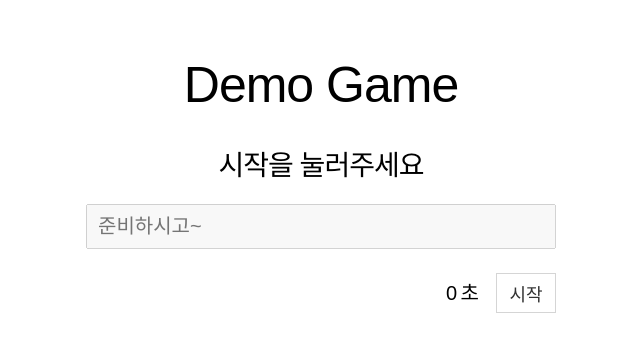
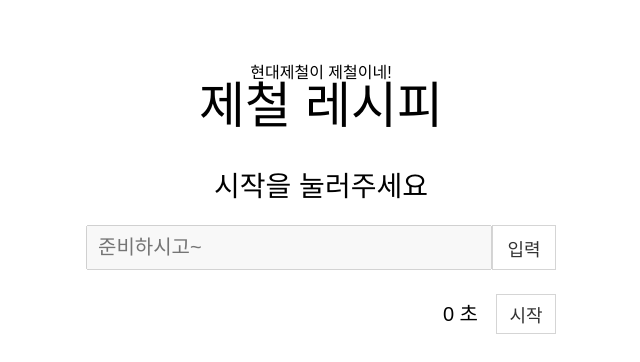
Before and after one commit to joylty94/test-crop, a React (Create React App) app: page / in a window 1280 px wide. Shown: the top 362 px of the page, without its empty margins (319-959 px from the left). Built offline with nearby package versions, Linux system fonts and the light colour scheme; a web font is replaced by a local one.

Commit message:
업데이트

```diff
--- a/public/index.html
+++ b/public/index.html
@@ -1,4 +1,4 @@
-<!DOCTYPE html>
+<!doctype html>
 <html lang="en">
 	<head>
 		<meta charset="utf-8" />
@@ -24,7 +24,7 @@
       work correctly both with client-side routing and a non-root public URL.
       Learn how to configure a non-root public URL by running `npm run build`.
     -->
-    <title>React App</title>
+		<title>현대제철</title>
 	</head>
 	<body>
 		<noscript>You need to enable JavaScript to run this app.</noscript>
--- a/src/index.css
+++ b/src/index.css
@@ -28,7 +28,7 @@ body {
 	top: 0;
 	left: 0;
 	line-height: 1;
-	letter-spacing: -1px;
+	/* letter-spacing: 0; */
 	color: #000;
 }
 
--- a/src/pages/home.jsx
+++ b/src/pages/home.jsx
@@ -2,10 +2,16 @@ import React, { useState, useEffect, useRef, forwardRef } from 'react';
 import styled from 'styled-components';
 
 const PROBLEM = [
-	'데모 게임 시작입니다',
-	'문제를 빨리 작성해보세요',
-	'정답은 ㅁㅁ 입니다',
-	'종료 문제 입니다',
+	'업무지시는 명확하게. 회의는 간결하게. 질문은 자유롭게 해요.',
+	'어려운 일 있어요? 말 한마디가 우리문화를 바꿔요.',
+	'교육은 서로를 든든한 업무파트너로 만드는 지름길, 적극 권장해요.',
+	'보고 또 봐도 그 보고에요.',
+	'근무는 유연하게, 업무는 확실하게 해내요.',
+	"쏘지 마세요. 같은 편이에요. 우리의 조직은 팀이 아니라 '현대제철' 이에요.",
+	'문제 발생시 네 탓 보단 문제인식과 대안마련으로 함께 해결해요.',
+	'안전만큼은 참견과 참여가 항상 참이에요.',
+	'솔선수범, 우리 모두의 역할이에요.',
+	'과거 해오던 방식은 참고만 하세요. 새로운 접근은 변화의 시작이에요.',
 ];
 
 const Home = () => {
@@ -54,6 +60,21 @@ const Home = () => {
 		}
 	};
 
+	const onClickKeyPress = (e) => {
+		if (PROBLEM[problemIndex] === text) {
+			// @ts-ignore
+			setProblemHistory((prev) => [...prev, `${text} - ${time}초 성공`]);
+			setText('');
+			setTime(0);
+			if (PROBLEM.length - 1 > problemIndex) {
+				setProblemIndex((prev) => prev + 1);
+			} else {
+				setAction(false);
+				clearInterval(timer?.current);
+			}
+		}
+	};
+
 	useEffect(() => {
 		const editor = document.getElementById('editor');
 		if (!action) {
@@ -74,7 +95,10 @@ const Home = () => {
 	return (
 		// @ts-ignore
 		<HomeWrap theme={initTheme}>
-			<h1>Demo Game</h1>
+			<div>
+				<span>현대제철이 제철이네!</span>
+				<h1>제철 레시피</h1>
+			</div>
 			<div>
 				<div>
 					<div className='Home__place'>
@@ -94,7 +118,7 @@ const Home = () => {
 							onKeyPress={handleKeyPress}
 							placeholder='준비하시고~'
 						/>
-						{/* <button>확인</button> */}
+						<button onClick={onClickKeyPress}>입력</button>
 					</div>
 				</div>
 				<div className='Home__action'>
@@ -132,6 +156,11 @@ const HomeWrap = styled.div`
 	.Home__place {
 		margin-bottom: 24px;
 		font-size: 28px;
+		-webkit-touch-callout: none;
+		user-select: none;
+		-moz-user-select: none;
+		-ms-user-select: none;
+		-webkit-user-select: none;
 	}
 
 	.Home__editor {
@@ -150,6 +179,7 @@ const HomeWrap = styled.div`
 		width: 64px;
 		height: 45px;
 		font-size: 18px;
+		border: 1px solid rgba(118, 118, 118, 0.3);
 	}
 
 	.Home__action {
```
Lines whose indentation alone changed are shown as unchanged.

# Requirement
Return every entry above exactly as written, minus the pictures.

# Completed exercise
Before and after one commit to joylty94/test-crop, a React (Create React App) app: page / in a window 1280 px wide. Shown: the top 362 px of the page, without its empty margins (319-959 px from the left). Built offline with nearby package versions, Linux system fonts and the light colour scheme; a web font is replaced by a local one.

Commit message:
업데이트

```diff
--- a/public/index.html
+++ b/public/index.html
@@ -1,4 +1,4 @@
-<!DOCTYPE html>
+<!doctype html>
 <html lang="en">
 	<head>
 		<meta charset="utf-8" />
@@ -24,7 +24,7 @@
       work correctly both with client-side routing and a non-root public URL.
       Learn how to configure a non-root public URL by running `npm run build`.
     -->
-    <title>React App</title>
+		<title>현대제철</title>
 	</head>
 	<body>
 		<noscript>You need to enable JavaScript to run this app.</noscript>
--- a/src/index.css
+++ b/src/index.css
@@ -28,7 +28,7 @@ body {
 	top: 0;
 	left: 0;
 	line-height: 1;
-	letter-spacing: -1px;
+	/* letter-spacing: 0; */
 	color: #000;
 }
 
--- a/src/pages/home.jsx
+++ b/src/pages/home.jsx
@@ -2,10 +2,16 @@ import React, { useState, useEffect, useRef, forwardRef } from 'react';
 import styled from 'styled-components';
 
 const PROBLEM = [
-	'데모 게임 시작입니다',
-	'문제를 빨리 작성해보세요',
-	'정답은 ㅁㅁ 입니다',
-	'종료 문제 입니다',
+	'업무지시는 명확하게. 회의는 간결하게. 질문은 자유롭게 해요.',
+	'어려운 일 있어요? 말 한마디가 우리문화를 바꿔요.',
+	'교육은 서로를 든든한 업무파트너로 만드는 지름길, 적극 권장해요.',
+	'보고 또 봐도 그 보고에요.',
+	'근무는 유연하게, 업무는 확실하게 해내요.',
+	"쏘지 마세요. 같은 편이에요. 우리의 조직은 팀이 아니라 '현대제철' 이에요.",
+	'문제 발생시 네 탓 보단 문제인식과 대안마련으로 함께 해결해요.',
+	'안전만큼은 참견과 참여가 항상 참이에요.',
+	'솔선수범, 우리 모두의 역할이에요.',
+	'과거 해오던 방식은 참고만 하세요. 새로운 접근은 변화의 시작이에요.',
 ];
 
 const Home = () => {
@@ -54,6 +60,21 @@ const Home = () => {
 		}
 	};
 
+	const onClickKeyPress = (e) => {
+		if (PROBLEM[problemIndex] === text) {
+			// @ts-ignore
+			setProblemHistory((prev) => [...prev, `${text} - ${time}초 성공`]);
+			setText('');
+			setTime(0);
+			if (PROBLEM.length - 1 > problemIndex) {
+				setProblemIndex((prev) => prev + 1);
+			} else {
+				setAction(false);
+				clearInterval(timer?.current);
+			}
+		}
+	};
+
 	useEffect(() => {
 		const editor = document.getElementById('editor');
 		if (!action) {
@@ -74,7 +95,10 @@ const Home = () => {
 	return (
 		// @ts-ignore
 		<HomeWrap theme={initTheme}>
-			<h1>Demo Game</h1>
+			<div>
+				<span>현대제철이 제철이네!</span>
+				<h1>제철 레시피</h1>
+			</div>
 			<div>
 				<div>
 					<div className='Home__place'>
@@ -94,7 +118,7 @@ const Home = () => {
 							onKeyPress={handleKeyPress}
 							placeholder='준비하시고~'
 						/>
-						{/* <button>확인</button> */}
+						<button onClick={onClickKeyPress}>입력</button>
 					</div>
 				</div>
 				<div className='Home__action'>
@@ -132,6 +156,11 @@ const HomeWrap = styled.div`
 	.Home__place {
 		margin-bottom: 24px;
 		font-size: 28px;
+		-webkit-touch-callout: none;
+		user-select: none;
+		-moz-user-select: none;
+		-ms-user-select: none;
+		-webkit-user-select: none;
 	}
 
 	.Home__editor {
@@ -150,6 +179,7 @@ const HomeWrap = styled.div`
 		width: 64px;
 		height: 45px;
 		font-size: 18px;
+		border: 1px solid rgba(118, 118, 118, 0.3);
 	}
 
 	.Home__action {
```
Lines whose indentation alone changed are shown as unchanged.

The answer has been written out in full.